South Africa’s prosecuting authority said it was “disappointed” Pistorius was not convicted of murder but said it would wait until after sentencing to decide whether to appeal.
Speaking outside the court, Nathi Mncube, for the National Prosecuting Authority, he said: “We respect the judgment that has been delivered.
“We believed in this instance there was enough evidence to secure a conviction under pre-meditated murder.
“Of course we are disappointed. We are disappointed we did not secure a conviction under pre-meditated murder and also there was acquittal on the other two (gun) charges.
“The matter has not been concluded yet, we are still waiting for a sentence to be imposed.”
Masipa’s decision also sparked anger outside the court, particularly among those campaigning for women’s rights in a country with high levels of violent crime against women and children.
The verdict leaves the disgraced sprinter facing up to 15 years in jail, although the judge could suspend the sentence or only impose a fine.
The athlete was also found guilty on a charge of negligently handling a firearm that went off in a restaurant.
Oscar Pistorius was a picture of composure as the judge announced he was guilty of culpable homicide, a lesser count of murder in South Africa.
The athlete, who became emotional on Thursday after being described as an “evasive witness”, seemed to have been expecting this verdict. The judge had already spoken of his negligence and use of “excessive force” when he fired through the door.
Some say this verdict is the best outcome he could have hoped for.
Many South Africans have questioned the judge’s decision to acquit him of murder and argue that the prosecution may have grounds to appeal.
For now, the Pistorius family seem relieved. But in the benches opposite them, friends and relatives of model Reeva Steenkamp wept, while others, including her mother June, seemed shell-shocked.
The double amputee had denied murdering Ms Steenkamp after a row on Valentine’s Day last year, saying he shot her by mistake.
With this the judge agreed, saying “it cannot be said that the accused did not entertain a genuine belief that there was an intruder”.
But she said: “The accused knew there was a person behind the toilet door; he chose to use a firearm.
“I am of the view the accused acted too hastily and used too much force. It is clear his conduct is negligent.”
Pistorius was convicted on an unrelated firearms charge – negligently handling a firearm that went off in a crowded restaurant.

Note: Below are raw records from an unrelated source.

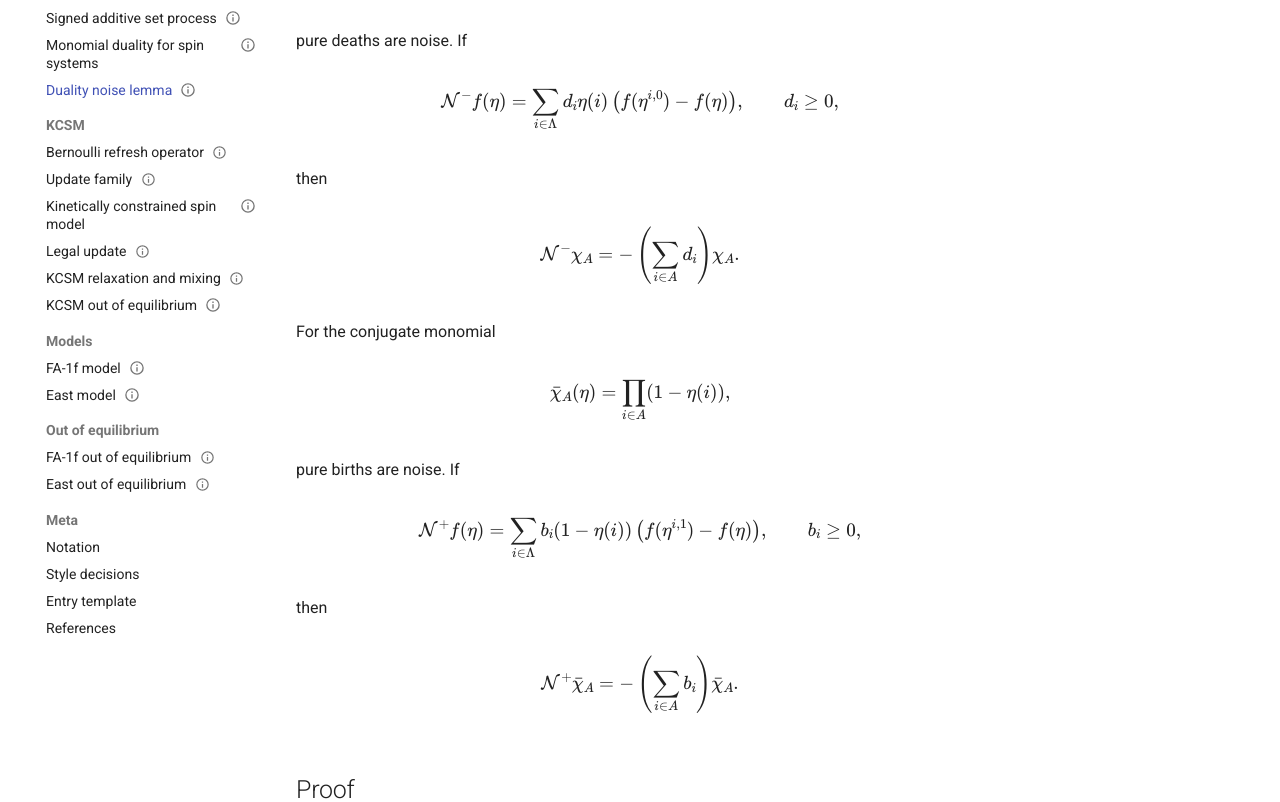
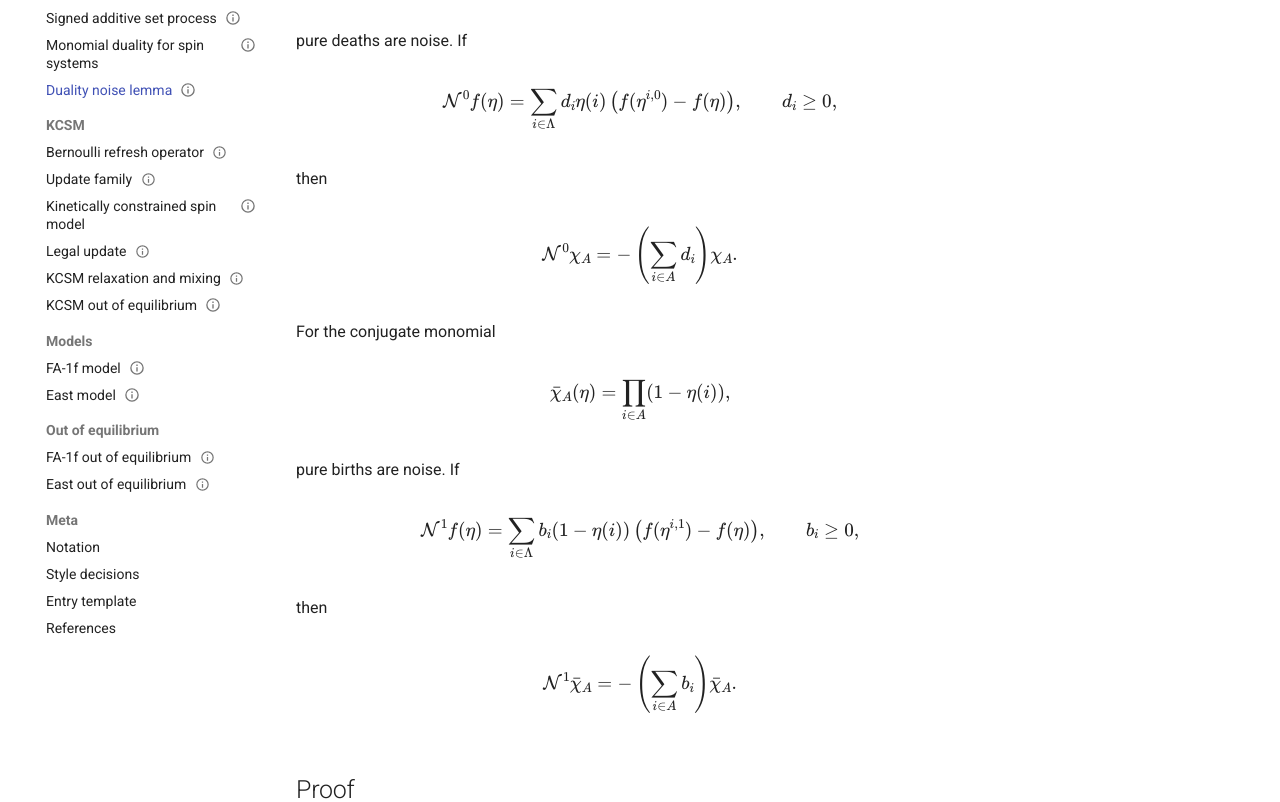
Before and after one commit to maciejgluchowski86-beep/ips-wiki, an MkDocs documentation site: the page built from docs/entries/duality-noise-lemma.md, in a window 1280 px wide and 1400 px high, scrolled down 323 px. Shown: the part 458-1260 px from the top of the window. Built offline with MkDocs 1.6.1 and Material for MkDocs 9.7.7, drawn with Linux system fonts in a browser that asks for light colours; comment, search, counter and statistics services are not loaded.

Commit message:
Use N0 and N1 notation for duality noise

```diff
--- a/docs/entries/duality-noise-lemma.md
+++ b/docs/entries/duality-noise-lemma.md
@@ -42,7 +42,7 @@ $$
 pure deaths are noise. If
 
 $$
-\mathcal N^- f(\eta)
+\mathcal N^0 f(\eta)
 =
 \sum_{i\in\Lambda}d_i\eta(i)\left(f(\eta^{i,0})-f(\eta)\right),
 \qquad d_i\ge0,
@@ -51,7 +51,7 @@ $$
 then
 
 $$
-\mathcal N^-\chi_A=-\left(\sum_{i\in A}d_i\right)\chi_A.
+\mathcal N^0\chi_A=-\left(\sum_{i\in A}d_i\right)\chi_A.
 $$
 
 For the conjugate monomial
@@ -63,7 +63,7 @@ $$
 pure births are noise. If
 
 $$
-\mathcal N^+ f(\eta)
+\mathcal N^1 f(\eta)
 =
 \sum_{i\in\Lambda}b_i(1-\eta(i))\left(f(\eta^{i,1})-f(\eta)\right),
 \qquad b_i\ge0,
@@ -72,7 +72,7 @@ $$
 then
 
 $$
-\mathcal N^+\bar\chi_A=-\left(\sum_{i\in A}b_i\right)\bar\chi_A.
+\mathcal N^1\bar\chi_A=-\left(\sum_{i\in A}b_i\right)\bar\chi_A.
 $$
 
 ## Proof
```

He was acquitted of another charge of firing a gun in public, through the sunroof of a car, and of a charge of illegal possession of ammunition in the home where he killed Ms Steenkamp.